'Jews need long-term strategic planning'

Policy group recommends pan-Jewish approach to threats to Jews everywhere.

assad, nasrallah, ahmadi (photo credit: )
assad, nasrallah, ahmadi
(photo credit: )

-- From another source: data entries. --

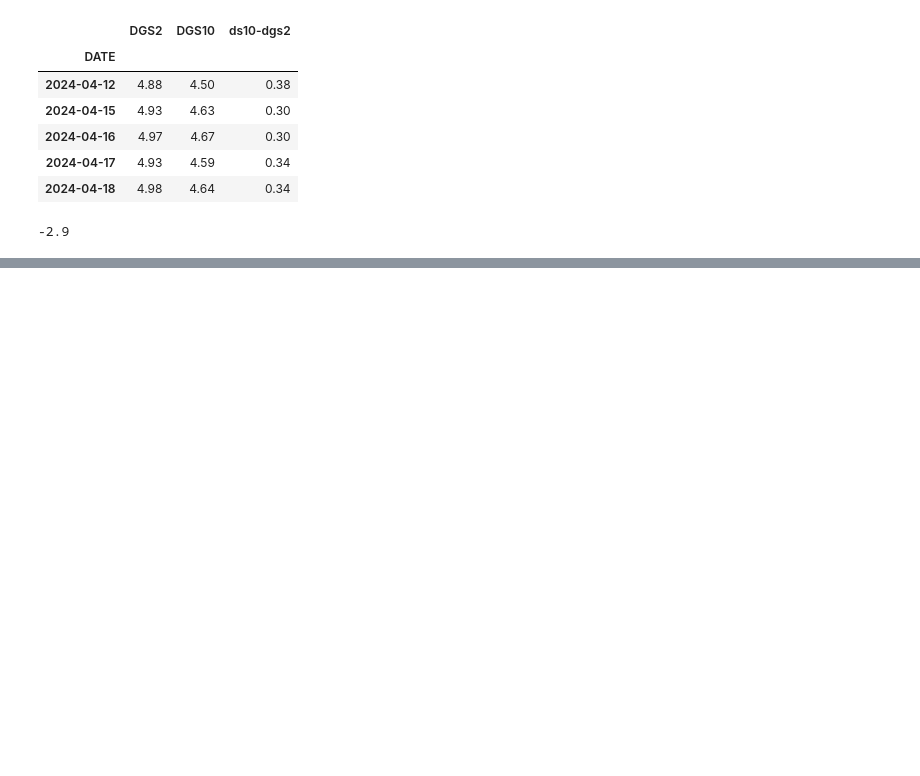
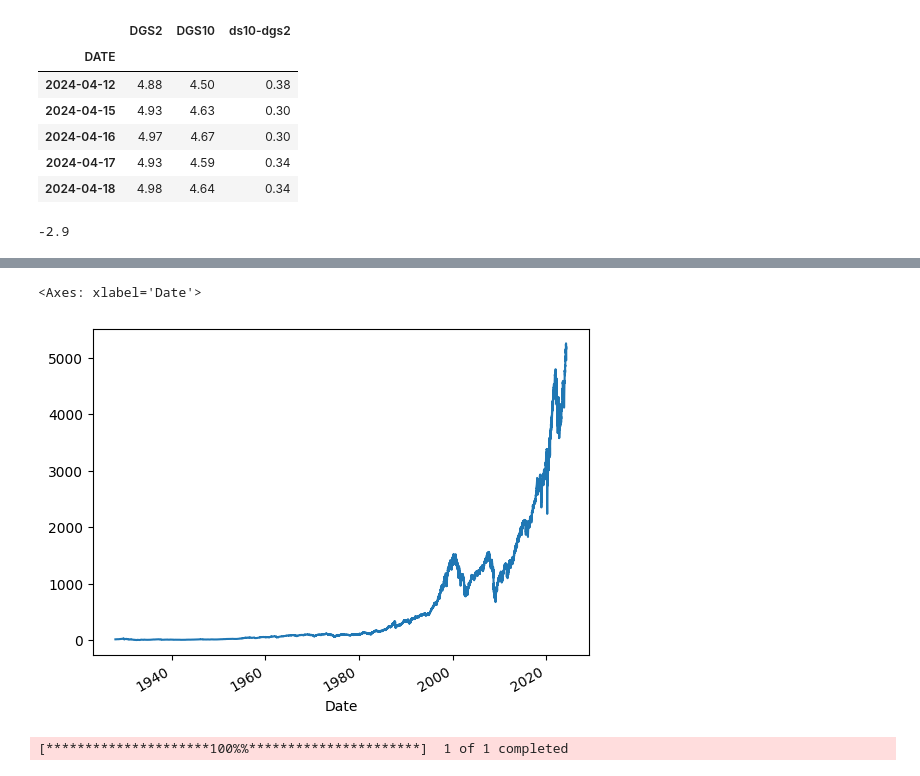
Before and after one commit to genagma/stock-markets-analytics-zoomcamp-workspace, a Jupyter notebook: notebooks/homework_1.ipynb, the cells around one changed output, grey strips where cells are left out. Cells and saved outputs as stored; diff of their text form; code cells hidden in the pictures; blank space fills up the shorter version.

```diff
--- a/notebooks/homework_1.ipynb
+++ b/notebooks/homework_1.ipynb
@@ -123,0 +132,7 @@ dsg_2_10.tail()
+# %%
+# INDEXES from Yahoo Finance
+# S&P 500 Index
+# WEB:  https://finance.yahoo.com/quote/%5EGSPC/
+gspc_daily = yf.download(tickers = "^GSPC",
+                     period = "max",
+                     interval = "1d")
@@ -123,0 +151,4 @@ dsg_2_10.tail()
+# %%
+# normally 252 trading days
+gspc_daily['adj_close_last_year'] = gspc_daily['Adj Close'].shift(252)
+gspc_daily['yoy_growth'] = gspc_daily['Adj Close'] / gspc_daily['adj_close_last_year'] -1
@@ -123,0 +172,13 @@ dsg_2_10.tail()
+# %%
+gspc_daily['Adj Close'].plot.line()
+# %% [output]
+<Axes: xlabel='Date'>
+[figure, added]
+# %%
+# IPC Mexico Index
+# WEB:  https://finance.yahoo.com/quote/%5EMXX/
+ipc_daily = yf.download(tickers = "^MXX",
+                     period = "max",
+                     interval = "1d")
+# %% [output]
+[*********************100%%**********************]  1 of 1 completed
```
Also changed, not shown: parts of 10 cells of this notebook.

The Jewish people should develop a long-term strategic planning mechanism to address the threats that endanger all Jews, according to recommendations to be submitted at Sunday's cabinet meeting. "The nature of the threats to the Jewish people put a premium on better planning," former US envoy to the Middle East Dennis Ross told The Jerusalem Post on Saturday. Ross is chairman of the board of the Jewish People Policy Planning Institute, a Jewish Agency think tank that will be presenting the recommendations to the cabinet in the framework of its third annual assessment of the state of the Jewish people. The presentation will focus on several "emerging trends," according to the text of the presentation obtained by the Post. These include the rise of Islamic terrorism and its widespread use of anti-Semitic themes; the danger to Israel and the Jewish world as a whole from an Iranian nuclear bomb; a shift of power toward emerging nations such as China and India; and worrying demographic trends within the Jewish people. For Ross, the issues are closely intertwined. "At a time when radical forces question Israel's right to exist - and this is tied to anti-Semitism - it's a reason to strengthen the Israel-Diaspora relationship," he said. "In light of the general decline of Jewish identity, these relations are especially important. "At a time when the majority of Jews live in Israel, the Diaspora is more influenced by what happens in Israel," he said. "We want the government of Israel to understand the impact of its actions on the relationship between Israel and the Diaspora." The presentation will include four central policy recommendations: strengthening pan-Jewish identity by setting a shared Jewish agenda; improving the demographic situation by encouraging conversion and childbirth; improving Israel-Diaspora relations through Israeli government policy and education; and the development of a mechanism to create a joint political strategy. The presentation noted the effect of the Lebanon war on world Jewry, specifically the different reactions the war elicited from European and American Jews. Both communities were shaken by the perception that the war was not won decisively, but European Jews, "living side-by-side with large minority communities of Muslims," felt the lack of an Israeli victory more powerfully, according to the presentation. American Jews, on the other hand, were surprised at what they perceived as Israeli military vulnerability. They also expressed concern over high-level calls for a more "balanced" approach to US policy in the Middle East, which would come at the expense of Israel. The report, authored by Hebrew University demographer Sergio DellaPergola, confirms that Israel has the largest Jewish community in the world. Totaling 5,309,000, Israeli Jewry consists of 40.6 percent of the world's estimated 13.1 million Jews, according to the report. According to DellaPergola, if present trends continue, Israel will have more than 50% of the world's Jews by 2030. The report also notes that 92% of Jews reside in the 20 countries ranked highest in the UN's Quality of Life Index, indicating that most Diaspora Jews no longer need to move to Israel for economic reasons. According to institute director Avinoam Bar-Yosef, the proposed strategic planning mechanism would bring together agencies such as the American Jewish Committee and the Conference of Presidents of Major American Jewish Organizations, organizations capable of fielding "not just the hard power, but also the soft power, of the Jewish people" and which have already served as "de facto managers of a pan-Jewish foreign policy." A senior official in a major US Jewish organization told the Post that the idea seemed misguided. "The Jewish people have a history of creating bureaucracies that cannot easily be dismantled long after the Jewish community has outgrown the need for them," the official said. Ross, however, defended the proposal. "We don't need a new bureaucratic level," he said, but there was an urgent need for "better coordination."•